The In-between Time (September 14)
We are now at this point in time when seasons are colliding,
intermingling, dancing together. Is it still summer or has autumn
begun? It is as if the Earth itself was catching its breath, warm one
day, blowing some North wind another. It is the in-between time, when most of the long-distance migrants, the early birds, have gone and
before the short-distance ones, the latter birds, have started to move
for good. Indeed, there are barely any birds around the station these
days. Most of the warblers are gone (except, of course, for the hardy
Yellow-rumped Warbler, still bidding its time); the flycatchers are
but a memory; the red-eyed vireos are further south in their long
journey to the Amazon.
But Cedar Waxwings are lingering; some thrushes are still around too
(and the Hermit Warbler, another late migrant, still haunts the
northern woods). And Blue Jays are slowly building up in numbers, as
well as Northern Flickers.
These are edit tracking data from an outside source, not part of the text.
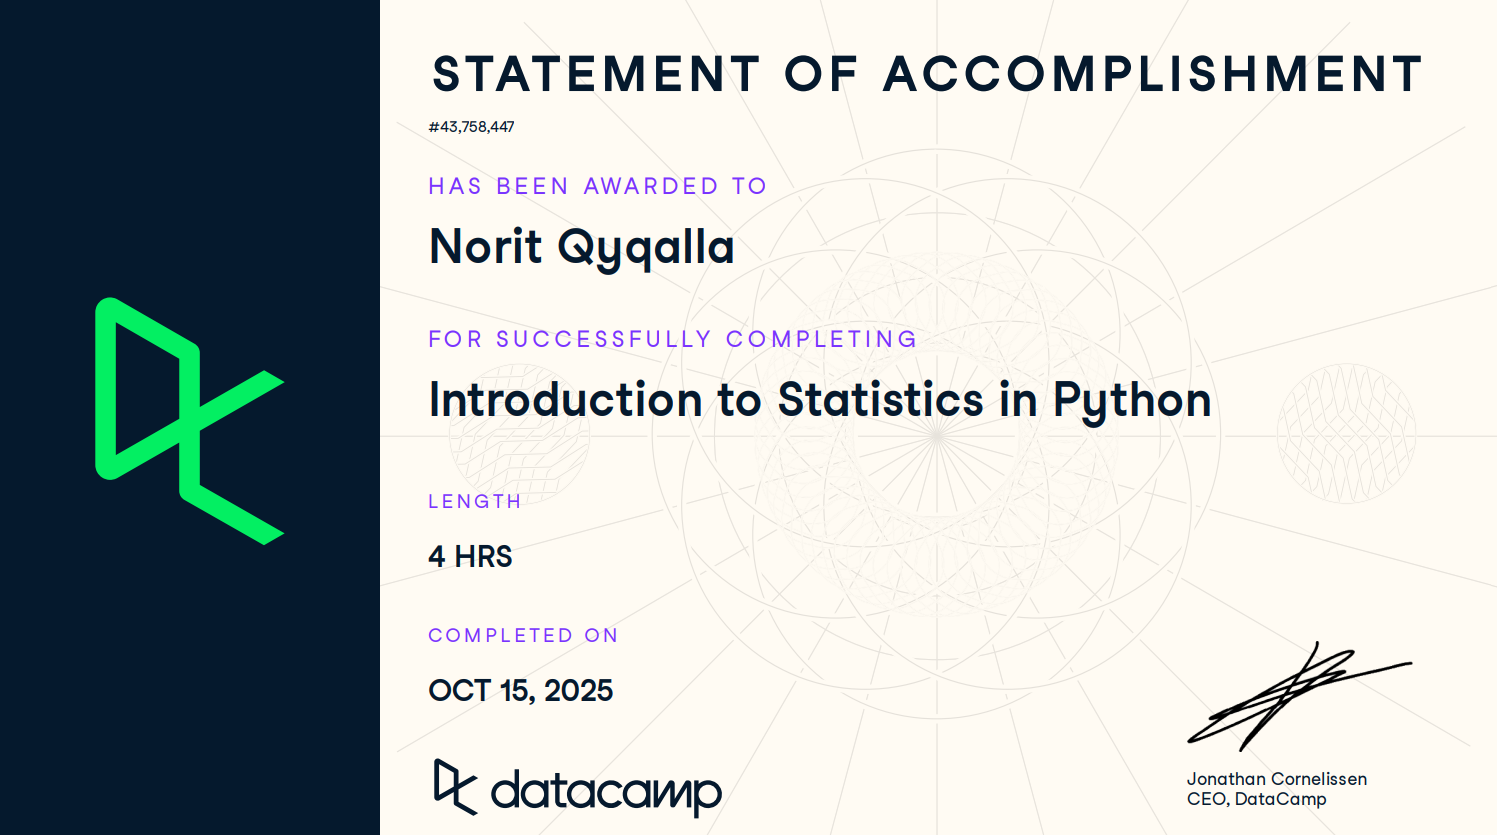
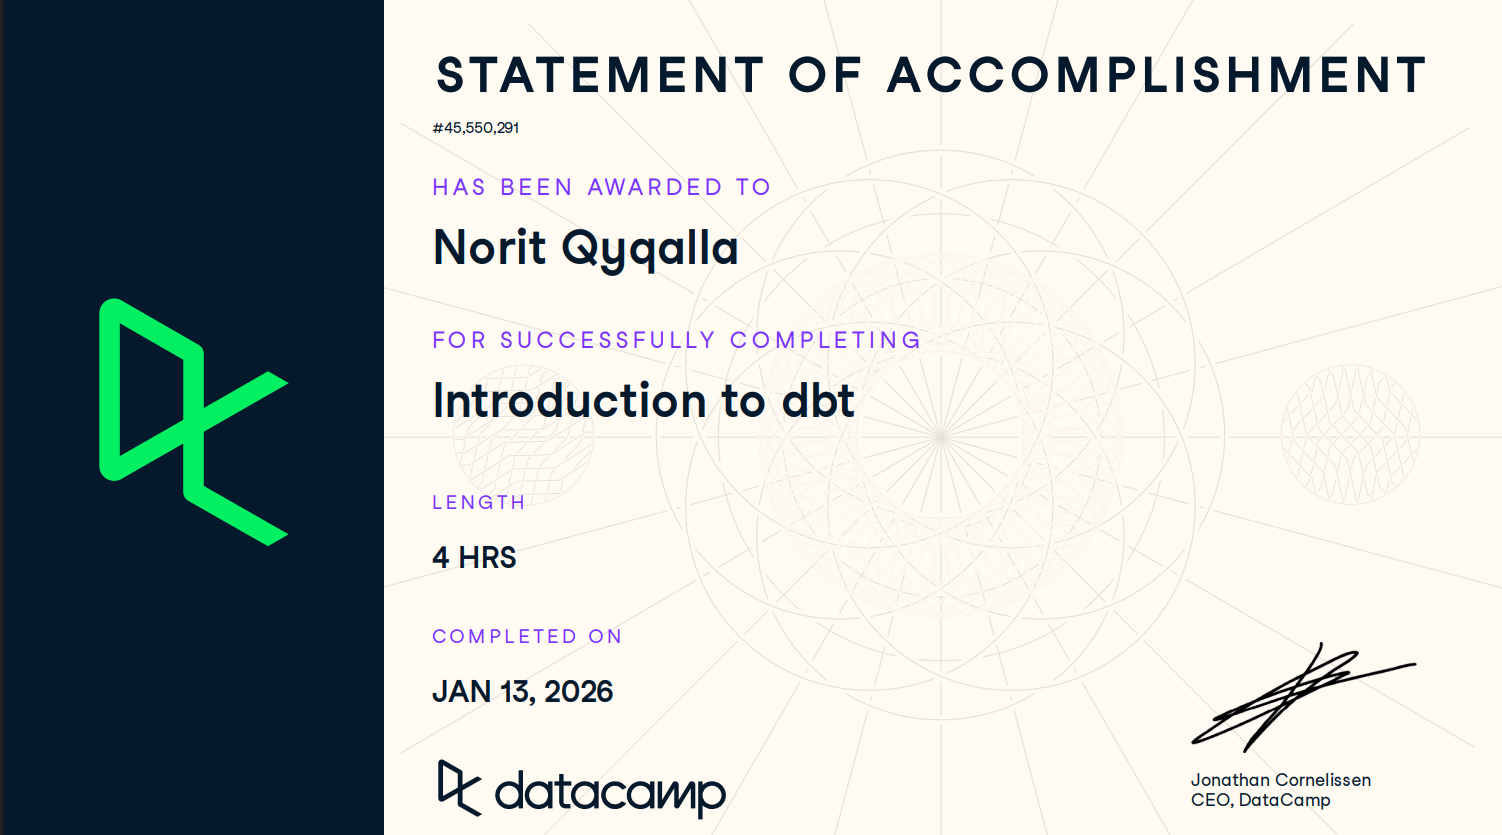
Included more Certificates and some small changes

diff --git a/src/components/CertificatesSection.tsx b/src/components/CertificatesSection.tsx
@@ -28,155 +28,204 @@ const CERTIFICATES: Certificate[] = [
   },
   {
     id: 3,
+    title: 'Debate Club Certificate "Lets Debate Change" Project',
+    issuer: 'SOLIDAR.Suisse/Teach For Kosova',
+    description:
+      'Successfully completed the Debate Club sessions and activities as part of the "Lets Debate Change" project, funded by Solidar Suisse. This program provided structured training in public speaking, critical thinking, and constructive debate within a professional learning environment. Through interactive debates, teamwork, and evidence-based argumentation, I significantly strengthened my communication, presentation, and active listening skills. The experience also enhanced my confidence in expressing ideas clearly, engaging in respectful discussions, and collaborating effectively with diverse groups.',
+    image: '/certificates/3.jpeg',
+  },
+    {
+    id: 4,
+    title: 'Green Summer School 2025: EcoFix',
+    issuer: 'giz/German Cooperation',
+    description:
+      'Participated in the five-day Green Summer School 2025 EcoFix, where I collaborated with participants from across the Balkan region on topics related to environmental sustainability and electronic waste (e-waste) management. The program provided valuable hands-on and collaborative learning experiences, including presenting project ideas, assembling and troubleshooting computer hardware, and exploring practical approaches to reducing and recycling e-waste. Working in multicultural teams strengthened my communication, teamwork, and presentation skills while exposing me to diverse perspectives and innovative solutions for environmental challenges.',
+    image: '/certificates/4.jpeg',
+  },
+  {
+    id: 5,
+    title: 'Soft Skills and Employability Training Certificate',
+    issuer: 'European Union/UNDP',
+    description:
+      'Successfully completed training focused on developing essential soft skills and enhancing employability. The program strengthened my professional communication, teamwork, problem-solving, leadership, and time management abilities while providing practical insights into workplace expectations and career development. Through interactive activities and real-world scenarios, I improved my confidence in interviews, professional networking, and presenting ideas effectively. This training equipped me with the interpersonal and professional competencies needed to collaborate efficiently, adapt to dynamic work environments, and contribute effectively to multidisciplinary teams.',
+    image: '/certificates/5.jpeg',
+  },
+  {
+    id: 6,
+    title: 'Volunteer Trainer "Play Unified" Program, 20 Hours',
+    issuer: 'Olimpiada Speciale Kosovë',
+    description:
+      'Recognized for contributing as a volunteer trainer during the successful implementation of the "Play Unified"  program, which promotes inclusive sports by bringing together individuals with and without intellectual disabilities. Through this experience, I developed strong leadership, communication, and teamwork skills while supporting participants in a positive and inclusive environment. Beyond mentoring, the program also gave me opportunities to strengthen my technical abilities by assisting with digital tools and coding-related tasks used to support program activities and event organization. This experience reinforced the importance of combining technical skills with social impact, demonstrating how technology and collaboration can contribute to more inclusive communities.',
+    image: '/certificates/6.jpeg',
+  },
+
+  {
+    id: 7,
     title: 'Python Data Fundamentals',
     issuer: 'DataCamp',
     description:
       'Covers the foundational concepts of working with data in Python, including data types, structures, basic operations with NumPy and pandas, and introductory data manipulation techniques essential for any data-driven role.',
-    image: '/certificates/3.png',
-  },
-  {
-    id: 4,
-    title: 'Cleaning Data with PySpark',
-    issuer: 'DataCamp',
-    description:
-      'Focuses on cleaning and preparing large-scale datasets using PySpark. Covers handling missing values, casting data types, filtering, deduplication, and applying transformations across distributed DataFrames efficiently.',
-    image: '/certificates/4.png',
-  },
-  {
-    id: 6,
-    title: 'End-to-End Machine Learning',
-    issuer: 'DataCamp',
-    description:
-      'Walks through the complete machine learning pipeline — from data collection, cleaning, and exploratory analysis to feature engineering, model training, evaluation, hyperparameter tuning, and deploying a working ML solution.',
-    image: '/certificates/6.png',
-  },
-  {
-    id: 7,
-    title: 'Exploratory Data Analysis in Python',
-    issuer: 'DataCamp',
-    description:
-      'Teaches systematic approaches to exploring and visualizing datasets using pandas, matplotlib, and seaborn. Emphasizes identifying patterns, detecting outliers, and forming hypotheses before modeling.',
     image: '/certificates/7.png',
   },
   {
     id: 8,
-    title: 'Feature Engineering for Machine Learning in Python',
+    title: 'Cleaning Data with PySpark',
     issuer: 'DataCamp',
     description:
-      'Deep dive into creating and selecting predictive features from raw data. Covers encoding categorical variables, scaling numerical features, generating polynomial and interaction features, and handling time-based data.',
+      'Focuses on cleaning and preparing large-scale datasets using PySpark. Covers handling missing values, casting data types, filtering, deduplication, and applying transformations across distributed DataFrames efficiently.',
     image: '/certificates/8.png',
   },
   {
     id: 9,
-    title: 'Feature Engineering with PySpark',
+    title: 'End-to-End Machine Learning',
     issuer: 'DataCamp',
     description:
-      'Applies feature engineering techniques at scale using PySpark. Covers StringIndexer, OneHotEncoder, VectorAssembler, StandardScaler, and pipeline construction for distributed machine learning workflows.',
+      'Walks through the complete machine learning pipeline — from data collection, cleaning, and exploratory analysis to feature engineering, model training, evaluation, hyperparameter tuning, and deploying a working ML solution.',
     image: '/certificates/9.png',
   },
   {
     id: 10,
-    title: 'Intermediate Python',
+    title: 'Exploratory Data Analysis in Python',
     issuer: 'DataCamp',
     description:
-      'Builds on basic Python knowledge with topics including list comprehensions, lambda functions, error handling, iterators, generators, and object-oriented programming patterns for writing clean, efficient code.',
+      'Teaches systematic approaches to exploring and visualizing datasets using pandas, matplotlib, and seaborn. Emphasizes identifying patterns, detecting outliers, and forming hypotheses before modeling.',
     image: '/certificates/10.png',
   },
   {
     id: 11,
-    title: 'Introduction to Data Visualization with Seaborn',
+    title: 'Feature Engineering for Machine Learning in Python',
     issuer: 'DataCamp',
     description:
-      'Covers creating informative statistical graphics using Seaborn, including distribution plots, relational plots, categorical plots, and customizing aesthetics. Emphasizes communicating insights through visual storytelling.',
+      'Deep dive into creating and selecting predictive features from raw data. Covers encoding categorical variables, scaling numerical features, generating polynomial and interaction features, and handling time-based data.',
     image: '/certificates/11.png',
   },
   {
     id: 12,
-    title: 'Introduction to Databricks SQL',
+    title: 'Feature Engineering with PySpark',
     issuer: 'DataCamp',
     description:
-      'Introduces querying and analyzing data on the Databricks platform using SQL. Covers writing efficient queries, managing databases and tables, using built-in functions, and building dashboards within Databricks SQL.',
+      'Applies feature engineering techniques at scale using PySpark. Covers StringIndexer, OneHotEncoder, VectorAssembler, StandardScaler, and pipeline construction for distributed machine learning workflows.',
     image: '/certificates/12.png',
   },
   {
     id: 13,
-    title: 'Introduction to dbt',
+    title: 'Intermediate Python',
     issuer: 'DataCamp',
     description:
-      'Covers the fundamentals of dbt (data build tool) for transforming data in modern analytics workflows. Includes writing models, managing dependencies, testing data quality, generating documentation, and deploying data pipelines.',
+      'Builds on basic Python knowledge with topics including list comprehensions, lambda functions, error handling, iterators, generators, and object-oriented programming patterns for writing clean, efficient code.',
     image: '/certificates/13.png',
   },
   {
     id: 14,
-    title: 'Introduction to PySpark',
+    title: 'Introduction to Data Visualization with Seaborn',
     issuer: 'DataCamp',
     description:
-      'Introduces distributed data processing with PySpark. Covers the Spark architecture, Resilient Distributed Datasets (RDDs), DataFrames, basic transformations, actions, and SQL queries on large-scale data.',
+      'Covers creating informative statistical graphics using Seaborn, including distribution plots, relational plots, categorical plots, and customizing aesthetics. Emphasizes communicating insights through visual storytelling.',
     image: '/certificates/14.png',
   },
   {
     id: 15,
-    title: 'Introduction to Python',
+    title: 'Introduction to Databricks SQL',
     issuer: 'DataCamp',
     description:
-      'A beginner-friendly introduction to Python programming. Covers variables, data types, lists, dictionaries, loops, conditional statements, functions, and basic scripting — laying the groundwork for data science and automation.',
+      'Introduces querying and analyzing data on the Databricks platform using SQL. Covers writing efficient queries, managing databases and tables, using built-in functions, and building dashboards within Databricks SQL.',
     image: '/certificates/15.png',
   },
   {
     id: 16,
-    title: 'Introduction to Statistics in Python',
+    title: 'Introduction to dbt',
     issuer: 'DataCamp',
     description:
-      'Covers core statistical concepts and their implementation in Python. Topics include descriptive statistics, probability distributions, sampling methods, hypothesis testing, confidence intervals, and correlation analysis.',
+      'Covers the fundamentals of dbt (data build tool) for transforming data in modern analytics workflows. Includes writing models, managing dependencies, testing data quality, generating documentation, and deploying data pipelines.',
     image: '/certificates/16.png',
   },
   {
     id: 17,
-    title: 'Joining Data with pandas',
+    title: 'Introduction to PySpark',
     issuer: 'DataCamp',
     description:
-      'Focuses on combining multiple datasets using pandas merge, join, and concatenation operations. Covers inner, outer, left, and right joins, handling duplicate keys, multi-index joins, and merging on indexes.',
+      'Introduces distributed data processing with PySpark. Covers the Spark architecture, Resilient Distributed Datasets (RDDs), DataFrames, basic transformations, actions, and SQL queries on large-scale data.',
     image: '/certificates/17.png',
   },
   {
     id: 18,
-    title: 'Introduction to Machine Learning with PySpark',
+    title: 'Introduction to Python',
     issuer: 'DataCamp',
     description:
-      'Introduces building machine learning models at scale with PySpark MLlib. Covers classification, regression, clustering, and recommendation systems using Spark\'s distributed ML pipeline API on large datasets.',
+      'A beginner-friendly introduction to Python programming. Covers variables, data types, lists, dictionaries, loops, conditional statements, functions, and basic scripting — laying the groundwork for data science and automation.',
     image: '/certificates/18.png',
   },
   {
     id: 19,
-    title: 'Preprocessing for Machine Learning in Python',
+    title: 'Introduction to Statistics in Python',
     issuer: 'DataCamp',
     description:
-      'Covers essential data preprocessing steps before modeling: handling missing data, encoding categorical features, scaling and normalization, train-test splitting, and building reusable preprocessing pipelines with scikit-learn.',
+      'Covers core statistical concepts and their implementation in Python. Topics include descriptive statistics, probability distributions, sampling methods, hypothesis testing, confidence intervals, and correlation analysis.',
     image: '/certificates/19.png',
   },
   {
     id: 20,
-    title: 'Supervised Learning with scikit-learn',
+    title: 'Joining Data with pandas',
     issuer: 'DataCamp',
     description:
-      'Comprehensive coverage of supervised machine learning using scikit-learn. Includes linear and logistic regression, decision trees, support vector machines, ensemble methods, model evaluation metrics, and cross-validation techniques.',
+      'Focuses on combining multiple datasets using pandas merge, join, and concatenation operations. Covers inner, outer, left, and right joins, handling duplicate keys, multi-index joins, and merging on indexes.',
     image: '/certificates/20.png',
   },
   {
     id: 21,
-    title: 'Understanding Machine Learning',
+    title: 'Introduction to Machine Learning with PySpark',
     issuer: 'DataCamp',
     description:
-      'A conceptual introduction to machine learning covering the distinction between supervised, unsupervised, and reinforcement learning. Explains core concepts like overfitting, bias-variance tradeoff, and the ML workflow without heavy math.',
+      'Introduces building machine learning models at scale with PySpark MLlib. Covers classification, regression, clustering, and recommendation systems using Spark\'s distributed ML pipeline API on large datasets.',
     image: '/certificates/21.png',
   },
   {
     id: 22,
+    title: 'Preprocessing for Machine Learning in Python',
+    issuer: 'DataCamp',
+    description:
+      'Covers essential data preprocessing steps before modeling: handling missing data, encoding categorical features, scaling and normalization, train-test splitting, and building reusable preprocessing pipelines with scikit-learn.',
+    image: '/certificates/22.png',
+  },
+  {
+    id: 23,
+    title: 'Supervised Learning with scikit-learn',
+    issuer: 'DataCamp',
+    description:
+      'Comprehensive coverage of supervised machine learning using scikit-learn. Includes linear and logistic regression, decision trees, support vector machines, ensemble methods, model evaluation metrics, and cross-validation techniques.',
+    image: '/certificates/23.png',
+  },
+  {
+    id: 24,
+    title: 'Understanding Machine Learning',
+    issuer: 'DataCamp',
+    description:
+      'A conceptual introduction to machine learning covering the distinction between supervised, unsupervised, and reinforcement learning. Explains core concepts like overfitting, bias-variance tradeoff, and the ML workflow without heavy math.',
+    image: '/certificates/24.png',
+  },
+  {
+    id: 25,
     title: 'Unsupervised Learning in Python',
     issuer: 'DataCamp',
     description:
       'Explores unsupervised machine learning techniques including k-means and hierarchical clustering, principal component analysis (PCA) for dimensionality reduction, and t-SNE for visualizing high-dimensional data in Python.',
-    image: '/certificates/22.png',
+    image: '/certificates/25.png',
+  },
+  {
+    id: 26,
+    title: 'Gratitude for success achieved in FOOTBALL',
+    issuer: 'Fushë-Kosova Municipality',
+    description:
+      'Honored by the municipality of Fushë-Kosova in recognition of my dedication, achievements, and contributions in football. Competing in a team-oriented environment taught me the value of discipline, collaboration, and responsibility. Football showed me that success is built through trust, communication, and supporting teammates toward a common goal. These lessons directly influence my approach to software development, where I enjoy collaborating with developers, sharing knowledge, and contributing to projects that require strong teamwork to achieve successful outcomes.',
+    image: '/certificates/26.jpeg',
+  },
+  {
+    id: 27,
+    title: 'Gratitude for the contribution given in the club',
+    issuer: 'SH.F. "Kosovari"',
+    description:
+      'Recognized by my football club for more than a decade of loyalty, dedication, and contribution to the team (2010-2022). This long-term commitment reflects my belief in giving my best to every team I am part of. Whether on the football field or in software development, I value commitment, consistency, and helping others succeed. I bring the same mindset to coding by actively supporting teammates, sharing solutions, and working collaboratively to overcome challenges and deliver high-quality results. I believe that collective success is always more meaningful than individual achievement.',
+    image: '/certificates/27.jpeg',
   },
 ]
 

diff --git a/src/constants/index.ts b/src/constants/index.ts
@@ -97,7 +97,7 @@ export const PROJECTS = [
   {
     name: 'smartBINS',
     tagline: 'Monitor waste levels in bins and optimize collection routes',
-    description: 'By creating an application that uses IoT sensors to monitor waste levels in bins and optimize collection routes, improving urban sanitation efficiency',
+    description: 'By creating an application that uses IoT sensors to monitor waste levels in bins and optimize collection routes, improving urban sanitation efficiency.',
     language: 'HTML/CSS/JS',
     languageColor: '#c86830',
     stars: 0,

diff --git a/src/components/NavDots.tsx b/src/components/NavDots.tsx
@@ -1,7 +1,7 @@
 import { FC, useEffect, useState } from 'react'
 
 export const NavDots: FC = () => {
-  const sections = ['hero', 'stats', 'about', 'skills', 'projects', 'education', 'contact']
+  const sections = ['hero', 'about', 'skills', 'projects', 'education', 'contact']
   const [active, setActive] = useState('hero')
 
   useEffect(() => {

diff --git a/src/styles/global.css b/src/styles/global.css
@@ -206,7 +206,7 @@ body::after {
   height: 120px;
   border-radius: 50%;
   padding: 3px;
-  background: conic-gradient(var(--green), var(--cyan), var(--pink), var(--green));
+  background: conic-gradient(var(--cyan), #00e5ff, #00b8d4, var(--cyan));
   position: relative;
 }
Some White-throated Sparrows are showing up
too, the vanguards of more to come.
The Whip-poor-will was still calling on the evening of the 10th.
Ruby-throated Hummingbirds are still fighting over the feeder,
although it appears that it is a new batch: there were 3 – and even 4
some time – arguing constantly and fiercely over this precious source
of food, with clearly a dominant bird. Then, they were gone, and now,
we have only 2 “colibris” (as the Spanish and French speakers say,
from a Guarani word), not as aggressive as the other ones. Maybe they
are young females?
Despite the slow days, there is always something to see and enjoy at
Cabot Head. For example, a family of 3 otters was fishing around the
shipwreck one morning. They came back the next day but were scared off
by a very intimidating beaver! The shipwreck is the beaver’s home,
Stephane’s Blog for Sept. 14
Posted in STATION NOTES / BLOG